_Exercise_.
Without any pictures, the records below should be reproduced exactly.

◆ ◆ ◆ ◆ ◆ ◆ ◆

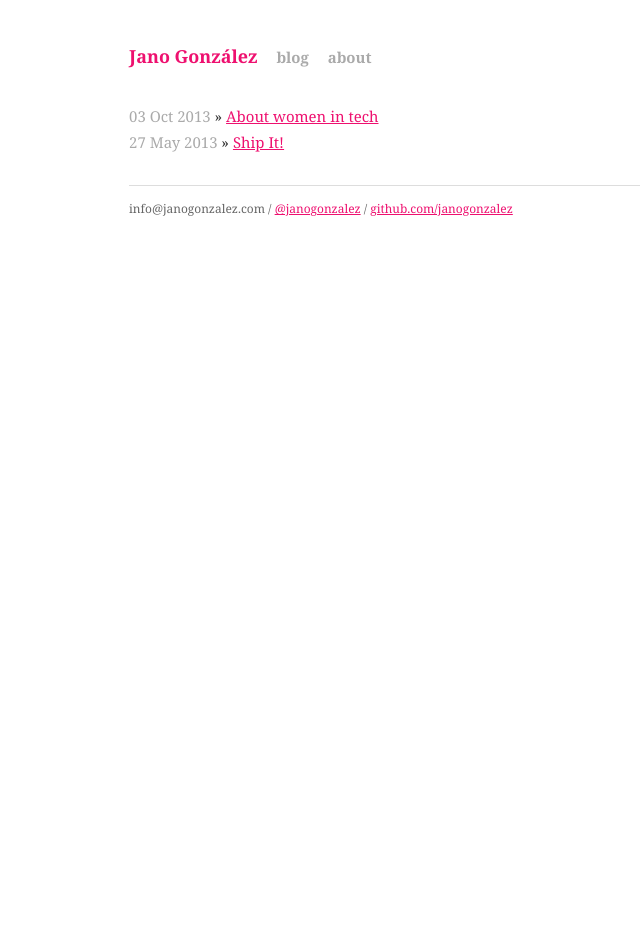
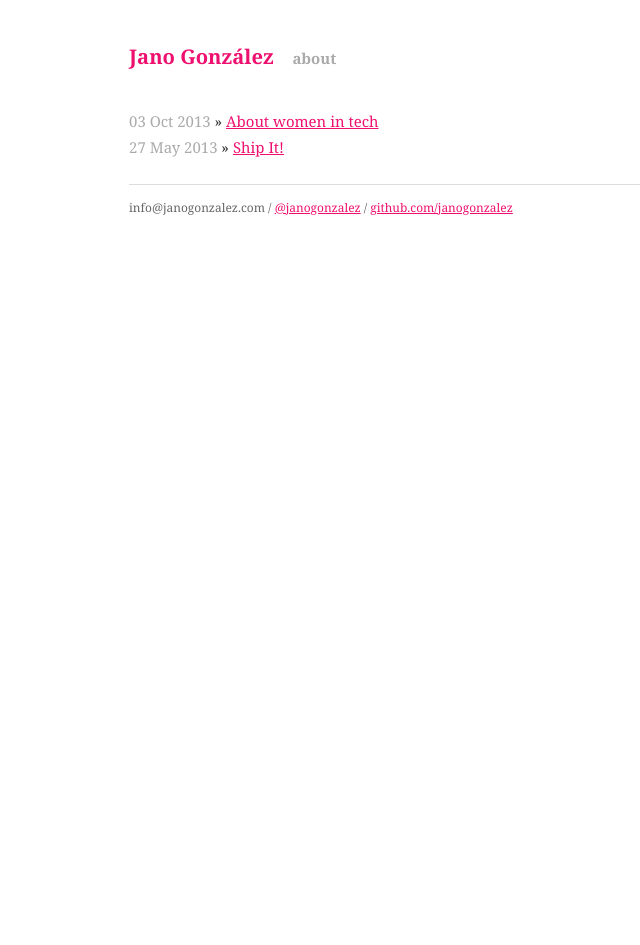
Before and after one commit to janogonzalez/janogonzalez.github.io, a Jekyll site: the page built from index.html, in a window 1280 px wide. Shown: the whole page, without its empty margins (197-837 px from the left). Built offline with Jekyll 4.4.1, drawn with Linux system fonts in a browser that asks for light colours.

Commit message:
Minor style changes

```diff
--- a/_layouts/default.html
+++ b/_layouts/default.html
@@ -5,34 +5,25 @@
     <meta http-equiv="X-UA-Compatible" content="IE=edge,chrome=1">
     <title>{{ page.title }}</title>
     <meta name="viewport" content="width=device-width">
-
-    <!-- syntax highlighting CSS -->
     <link rel="stylesheet" href="/css/syntax.css">
-
-    <!-- Custom CSS -->
     <link rel="stylesheet" href="/css/main.css">
   </head>
   <body>
-    <div class="container">
     <div class="site">
-        <div class="header">
+      <header>
         <h1 class="title"><a href="/">{{ site.name }}</a></h1>
-          <a class="extra" href="/">blog</a>
         <a class="extra" href="/about.html">about</a>
-        </div>
+      </header>
 
       {{ content }}
 
-        <div class="footer">
-          <div class="contact">
+      <footer>
         <p>
           info@janogonzalez.com /
           <a href="http://twitter.com/janogonzalez">@janogonzalez</a> /
           <a href="http://github.com/janogonzalez">github.com/janogonzalez</a>
         </p>
+      </footer>
     </div>
-        </div>
-      </div>
-    </div> <!-- /container -->
   </body>
 </html>
--- a/css/main.css
+++ b/css/main.css
@@ -25,9 +25,10 @@
 h1 { margin-bottom: 1em; }
 p { margin: 1em 0; }
 
-a         { color: #ee106f; }
-a:hover   { color: #ee106f; }
+a:link { color: #ee106f; }
 a:visited { color: #ee106f; }
+a:hover { color: #333; }
+a:active { color: #ee106f; }
 
 table {
   font-size: inherit;
@@ -39,9 +40,9 @@
 /* Home
 /*
 /*****************************************************************************/
+
 ul.posts {
   list-style-type: none;
-  margin-bottom: 2em;
 }
 
 ul.posts li {
@@ -66,59 +67,36 @@
   line-height: 1.5em;
 }
 
-.site .header a {
+header a {
   font-weight: bold;
   text-decoration: none;
 }
 
-.site .header h1.title {
-  font-size: 120%;
+header a.extra {
+  margin-left: 1em;
+  color: #aaa;
+}
+
+header a:hover {
+  color: #333;
+}
+
+header h1.title {
+  font-size: 135%;
   display: inline-block;
   margin-bottom: 2em;
-}
-
-.site .header h1.title a:hover {
-  color: #000;
-}
-
-.site .header a.extra {
-  color: #aaa;
-  margin-left: 1em;
-}
-
-.site .header a.extra:hover {
-  color: #000;
 }
 
 .site .meta {
   color: #aaa;
 }
 
-.site .footer {
+footer {
   font-size: 80%;
   color: #666;
   border-top: 1px solid #ddd;
   margin-top: 2em;
   overflow: hidden;
-}
-
-.site .footer .contact {
-  float: left;
-  margin-right: 3em;
-}
-
-.site .footer .contact a {
-  color: #ee106f;
-}
-
-.site .footer .rss {
-  margin-top: 1.1em;
-  margin-right: -.2em;
-  float: right;
-}
-
-.site .footer .rss img {
-  border: 0;
 }
 
 /*****************************************************************************/
@@ -128,8 +106,12 @@
 /*****************************************************************************/
 
 #post h1 {
-  font-size: 200%;
+  font-size: 235%;
   margin-bottom: 0.5em;
+}
+
+#post p {
+  text-align: left;
 }
 
 /* standard */
```
Lines whose indentation alone changed are shown as unchanged.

◆ ◆ ◆ ◆ ◆ ◆ ◆

_Exercise answer_.
Before and after one commit to janogonzalez/janogonzalez.github.io, a Jekyll site: the page built from index.html, in a window 1280 px wide. Shown: the whole page, without its empty margins (197-837 px from the left). Built offline with Jekyll 4.4.1, drawn with Linux system fonts in a browser that asks for light colours.

Commit message:
Minor style changes

```diff
--- a/_layouts/default.html
+++ b/_layouts/default.html
@@ -5,34 +5,25 @@
     <meta http-equiv="X-UA-Compatible" content="IE=edge,chrome=1">
     <title>{{ page.title }}</title>
     <meta name="viewport" content="width=device-width">
-
-    <!-- syntax highlighting CSS -->
     <link rel="stylesheet" href="/css/syntax.css">
-
-    <!-- Custom CSS -->
     <link rel="stylesheet" href="/css/main.css">
   </head>
   <body>
-    <div class="container">
     <div class="site">
-        <div class="header">
+      <header>
         <h1 class="title"><a href="/">{{ site.name }}</a></h1>
-          <a class="extra" href="/">blog</a>
         <a class="extra" href="/about.html">about</a>
-        </div>
+      </header>
 
       {{ content }}
 
-        <div class="footer">
-          <div class="contact">
+      <footer>
         <p>
           info@janogonzalez.com /
           <a href="http://twitter.com/janogonzalez">@janogonzalez</a> /
           <a href="http://github.com/janogonzalez">github.com/janogonzalez</a>
         </p>
+      </footer>
     </div>
-        </div>
-      </div>
-    </div> <!-- /container -->
   </body>
 </html>
--- a/css/main.css
+++ b/css/main.css
@@ -25,9 +25,10 @@
 h1 { margin-bottom: 1em; }
 p { margin: 1em 0; }
 
-a         { color: #ee106f; }
-a:hover   { color: #ee106f; }
+a:link { color: #ee106f; }
 a:visited { color: #ee106f; }
+a:hover { color: #333; }
+a:active { color: #ee106f; }
 
 table {
   font-size: inherit;
@@ -39,9 +40,9 @@
 /* Home
 /*
 /*****************************************************************************/
+
 ul.posts {
   list-style-type: none;
-  margin-bottom: 2em;
 }
 
 ul.posts li {
@@ -66,59 +67,36 @@
   line-height: 1.5em;
 }
 
-.site .header a {
+header a {
   font-weight: bold;
   text-decoration: none;
 }
 
-.site .header h1.title {
-  font-size: 120%;
+header a.extra {
+  margin-left: 1em;
+  color: #aaa;
+}
+
+header a:hover {
+  color: #333;
+}
+
+header h1.title {
+  font-size: 135%;
   display: inline-block;
   margin-bottom: 2em;
-}
-
-.site .header h1.title a:hover {
-  color: #000;
-}
-
-.site .header a.extra {
-  color: #aaa;
-  margin-left: 1em;
-}
-
-.site .header a.extra:hover {
-  color: #000;
 }
 
 .site .meta {
   color: #aaa;
 }
 
-.site .footer {
+footer {
   font-size: 80%;
   color: #666;
   border-top: 1px solid #ddd;
   margin-top: 2em;
   overflow: hidden;
-}
-
-.site .footer .contact {
-  float: left;
-  margin-right: 3em;
-}
-
-.site .footer .contact a {
-  color: #ee106f;
-}
-
-.site .footer .rss {
-  margin-top: 1.1em;
-  margin-right: -.2em;
-  float: right;
-}
-
-.site .footer .rss img {
-  border: 0;
 }
 
 /*****************************************************************************/
@@ -128,8 +106,12 @@
 /*****************************************************************************/
 
 #post h1 {
-  font-size: 200%;
+  font-size: 235%;
   margin-bottom: 0.5em;
+}
+
+#post p {
+  text-align: left;
 }
 
 /* standard */
```
Lines whose indentation alone changed are shown as unchanged.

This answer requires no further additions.